# [Brief]
What lines in the material hold the string "extends"? Copy out each of them.

# [Working data]
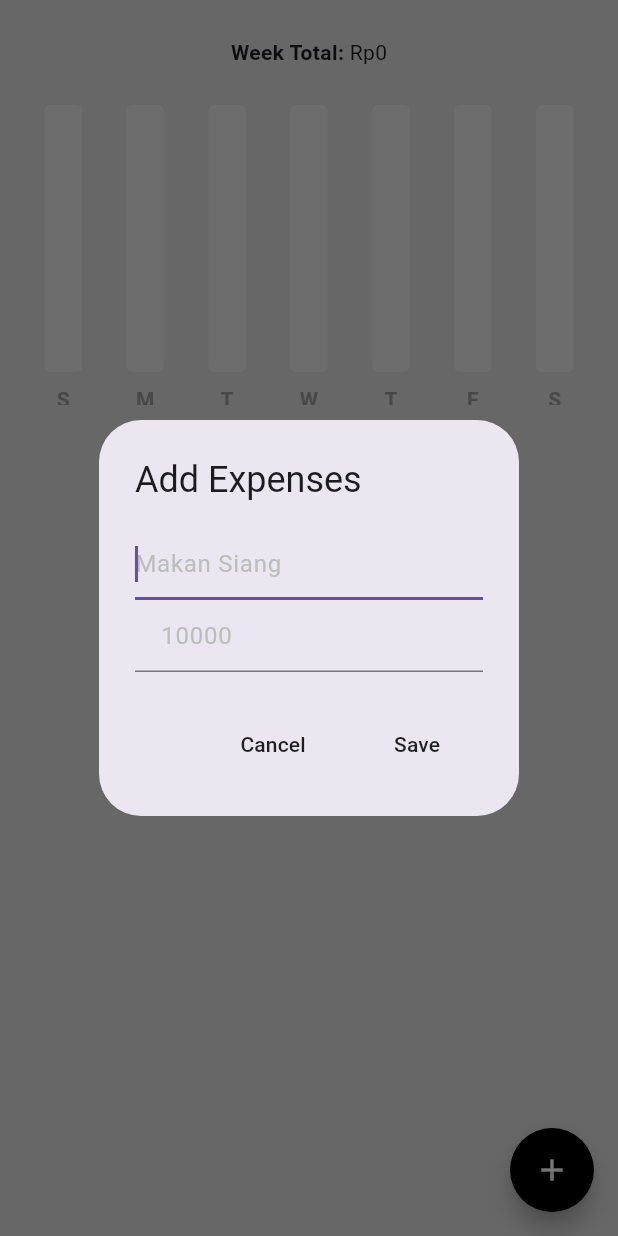
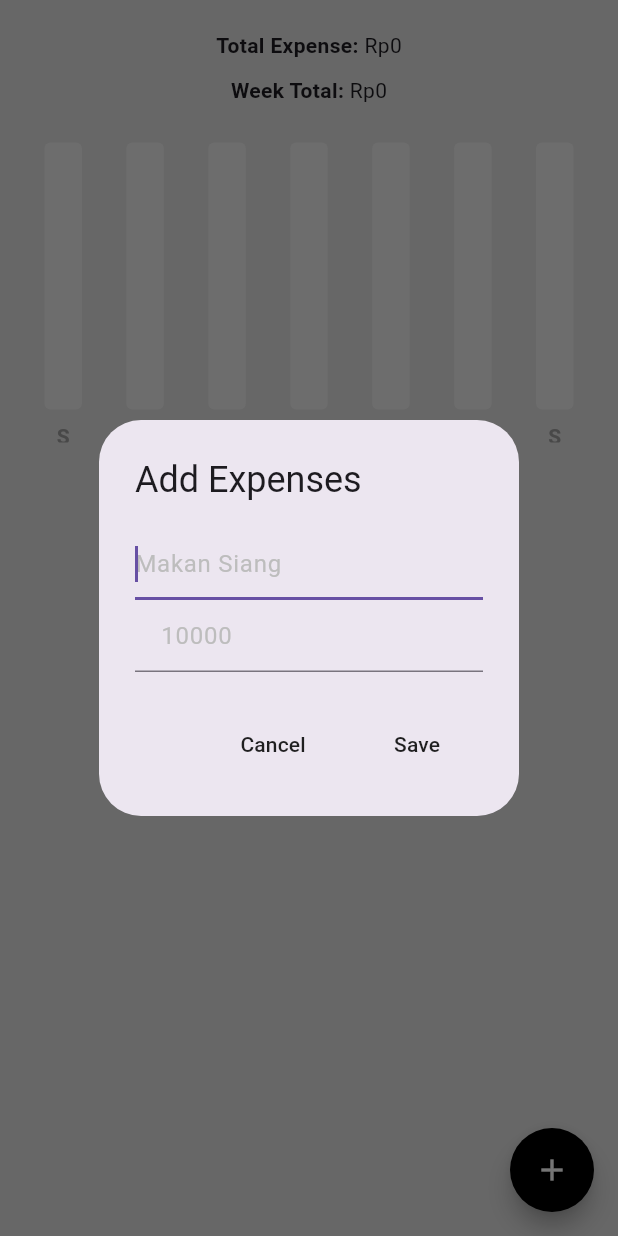
Before and after one commit to fahriinr/DuitTracker, a Flutter app: the screen it shows after launch, after a tap on the "add" icon, on a phone screen of 412 x 824 dp. Run offline on Flutter 3.47's test engine with Material 3 defaults, Android fonts, the phone set to English and light mode, and no system bars; drawn by our look-alikes of fl_chart; our stand-ins replace flutter_slidable, hive_flutter; accounts and stored records are empty.

Commit message:
Add ExpenseTotal component and update UI for expense summary

```diff
--- a/lib/components/expense_summary.dart
+++ b/lib/components/expense_summary.dart
@@ -100,7 +100,7 @@ class ExpenseSummary extends StatelessWidget {
             children: [
               // week total
               Padding(
-                padding: const EdgeInsets.all(25.0),
+                padding: const EdgeInsets.only(bottom: 25, top: 10),
                 child: Row(
                   mainAxisAlignment: MainAxisAlignment.center,
                   children: [
--- /dev/null
+++ b/lib/components/expense_total.dart
@@ -0,0 +1,20 @@
+import 'package:belajar_bloc/data/expense_data.dart';
+import 'package:flutter/material.dart';
+import 'package:provider/provider.dart';
+
+class ExpenseTotal extends StatelessWidget {
+  const ExpenseTotal({super.key});
+
+  @override
+  Widget build(BuildContext context) {
+    final totalExpense =
+        Provider.of<ExpenseData>(context).calculateTotalExpenseSummary();
+    return Row(
+      mainAxisAlignment: MainAxisAlignment.center,
+      children: [
+        Text("Total Expense: ", style: TextStyle(fontWeight: FontWeight.bold)),
+        Text("Rp$totalExpense"),
+      ],
+    );
+  }
+}
--- a/lib/data/expense_data.dart
+++ b/lib/data/expense_data.dart
@@ -127,4 +127,15 @@ class ExpenseData extends ChangeNotifier {
     }
     return dailyExpenseSummary;
   }
+
+  String calculateTotalExpenseSummary() {
+    double total = 0;
+
+    for (var expense in overallExpenseList) {
+      double amount = double.parse(expense.amount);
+
+      total += amount;
+    }
+    return total.toStringAsFixed(0);
+  }
 }
--- a/lib/pages/home_page.dart
+++ b/lib/pages/home_page.dart
@@ -1,5 +1,6 @@
 import 'package:belajar_bloc/components/expense_summary.dart';
 import 'package:belajar_bloc/components/expense_tile.dart';
+import 'package:belajar_bloc/components/expense_total.dart';
 import 'package:belajar_bloc/data/expense_data.dart';
 import 'package:belajar_bloc/models/expense_item.dart';
 import 'package:flutter/material.dart';
@@ -121,6 +122,9 @@ class _HomePageState extends State<HomePage> {
             ),
             body: ListView(
               children: [
+                SizedBox(height: 20),
+                // All Week Expense Total
+                ExpenseTotal(),
                 // weekly summary
                 ExpenseSummary(startOfWeek: value.startOfWeekDate()),
 
```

# [Problem solution]
@@ -100,7 +100,7 @@ class ExpenseSummary extends StatelessWidget {
+class ExpenseTotal extends StatelessWidget {
@@ -127,4 +127,15 @@ class ExpenseData extends ChangeNotifier {
@@ -121,6 +122,9 @@ class _HomePageState extends State<HomePage> {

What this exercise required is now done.